Rounding out the touring lineup were guitarist Randell K, keyboardist Gary Griffin, bassist Bob Lizik, percussionist Jim Laspesa, drummer Mike D’Amico and multi-instrumentalist Probyn Gregory. They are a really solid band, providing Wilson everything he needs to do his legend proud. It wasn’t flawless, but was very tight.

Brian Wilson is truly one of the true greats of rock history, and one of the most gifted musicians of his generation. The Beach Boys co-founder was the chief songwriter of the legendary group’s biggest hits, and he ended up influencing countless artists that came after him.

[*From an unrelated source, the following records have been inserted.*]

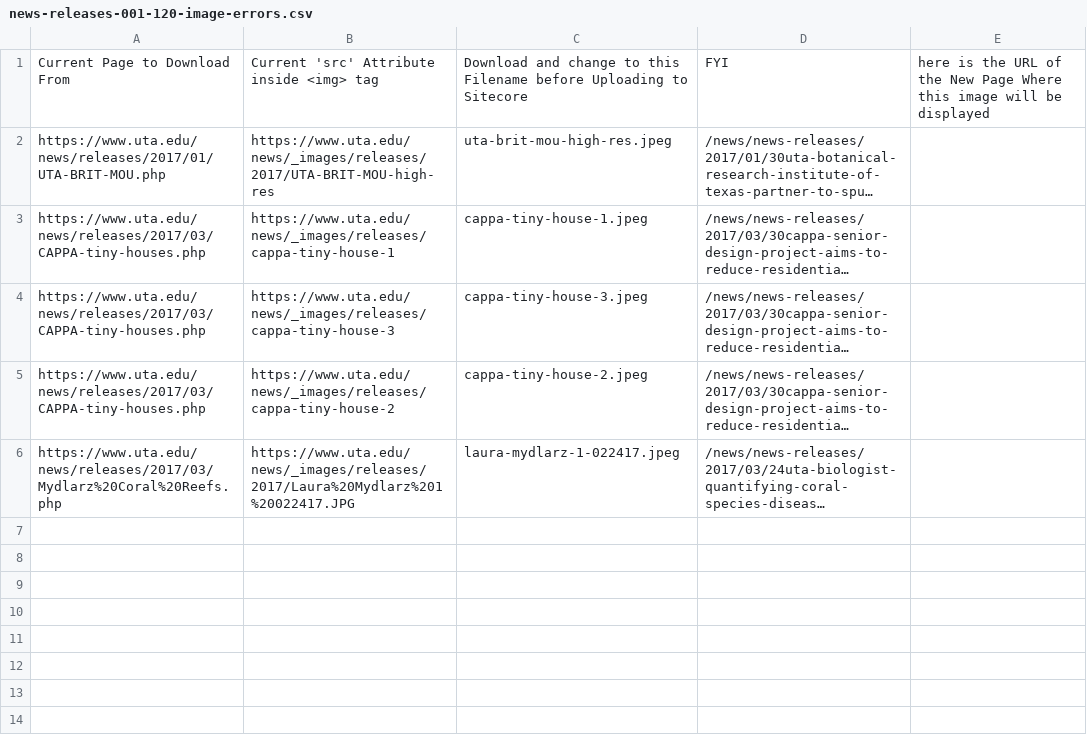
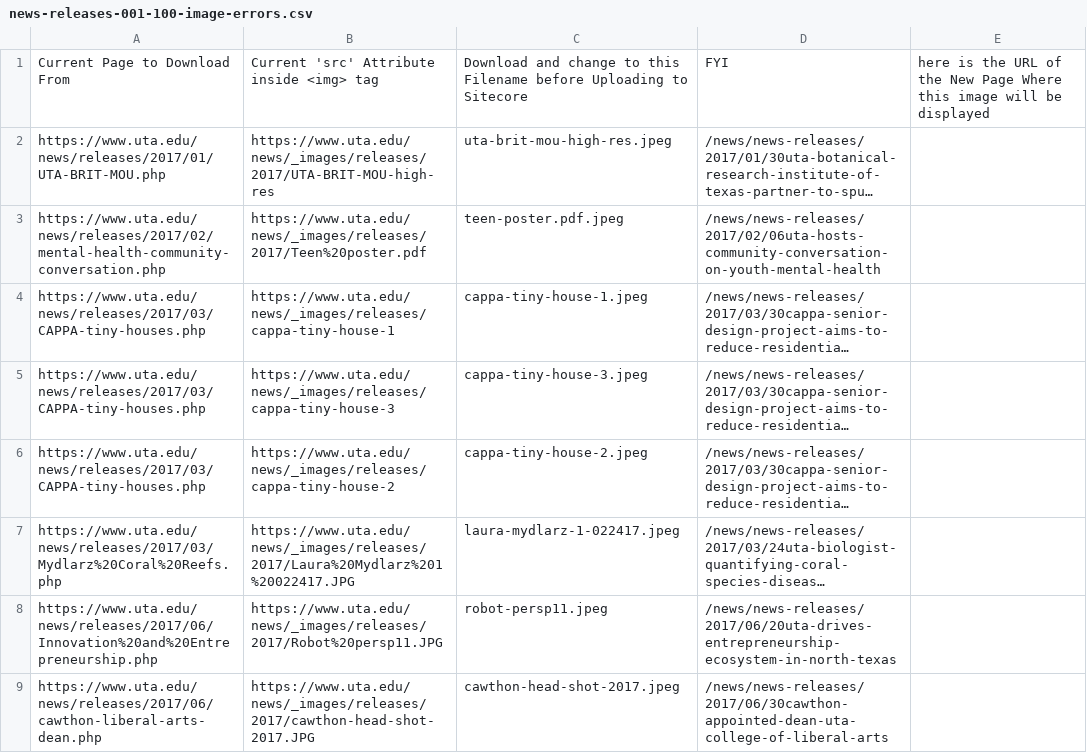
Before and after one commit to rdwatters/temp-scraper, a CSV file: _image-errors/news-releases-001-100-image-errors.csv (was news-releases-001-120-image-errors.csv), drawn as a sheet; long unchanged cells end in …; the diff names each change by its address in the sheet, - before the commit and + after, or states it on an @@ line.

Commit message:
Add all pages images and final scrape output

```diff
--- a/news-releases-001-120-image-errors.csv
+++ b/_image-errors/news-releases-001-100-image-errors.csv
+row 3: https://www.uta.edu/news/releases/2017/02/mental-health-community-conversation.php | https://www.uta.edu/news/_images/releases/2017/Teen%20poster.pdf | teen-poster.pdf.jpeg | /news/news-releases/2017/02/06uta-hosts-community-conversation-on-youth-mental-health
+row 8: https://www.uta.edu/news/releases/2017/06/Innovation%20and%20Entrepreneurship.php | https://www.uta.edu/news/_images/releases/2017/Robot%20persp11.JPG | robot-persp11.jpeg | /news/news-releases/2017/06/20uta-drives-entrepreneurship-ecosystem-in-north-texas
+row 9: https://www.uta.edu/news/releases/2017/06/cawthon-liberal-arts-dean.php | https://www.uta.edu/news/_images/releases/2017/cawthon-head-shot-2017.JPG | cawthon-head-shot-2017.jpeg | /news/news-releases/2017/06/30cawthon-appointed-dean-uta-college-of-liberal-arts
```
Also changed, not shown: 49 other files.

Chicago celebrates a new album and 55 years together

In 1974, three Beach Boys — Al Jardine and Wilson’s younger brothers, Dennis and Carl — added harmonies to the Chicago classic “Wishing You Were Here.” A year later, the two groups launched the first of two Beachago tours. 

Chicago had nearly as many musicians on stage as Wilson’s band — 10 in all, including founding members Robert Lamm on keyboards, keytar and vocals, Lee Loughnane on trumpet and vocals, and James Pankow on trombone and his larger-than-life personality. He kind of takes main stage as the leader with his outgoingness and telling stories to the crowd in between songs with his energy always high.

They celebrated their new release, 38th studio album, called “Born For This Moment.” by sharing a highlight titled “If This Is Goodbye,”.  Chicago is also celebrating the fact that this year marks their 55th anniversary. 

Chicago setlist went heavy on the hits

They certainly touched on many of the songs that now define their place in music history, including such hits as “Beginnings,” “Make Me Smile,” “25 or 6 to 4,” “Does Anybody Really Know What Time It Is?,” “Free,” “Saturday in the Park” and “Feelin’ Stronger Every Day.”

If you own “Chicago IX: Chicago’s Greatest Hits,” you went in really well prepared, because they played the whole thing in addition to such later hits as “If You Leave Me Now,” “Hard to Say I’m Sorry” and “You’re the Inspiration.”

Neil Donell’s vocals on those later hits were often awe-inspiring, especially that high note that refused to end on “You’re the Inspiration.” “Hard to Say I’m Sorry” was another show of force for Donell’s vocals. During their cover of the Spencer Davis Group hit “I’m a Man” (as featured on 1969’s “The Chicago Transit Authority”), they relinquished the stage to drummer Wally Reyes, Jr. and percussionist Ramon “Ray” Yslas, who earned a spontaneous standing ovation for an extended solo that offset dazzling displays of proficiency with personality.Ray Herrmann also had plenty of opportunities to show what he can do on sax. And guitarist Tony Obrohta turned in a number of impressive solos, from “(I’ve Been) Searchin’ So Long” to “You’re the Inspiration.” 

After bringing their set to a powerful conclusion with “Saturday in the Park” and “Feelin’ Stronger Every Day,” Chicago returned for an encore that opened with “Free” before Obrohta cranked out the opening riff of the song you knew they couldn’t leave without playing: “25 or 6 to 4,” which also featured a great vocal from Donell. Overall, the concert was fantastic and the sound was spectacular at the Forum in Inglewood.

Written by Todd Elliot and Jeff Zimerman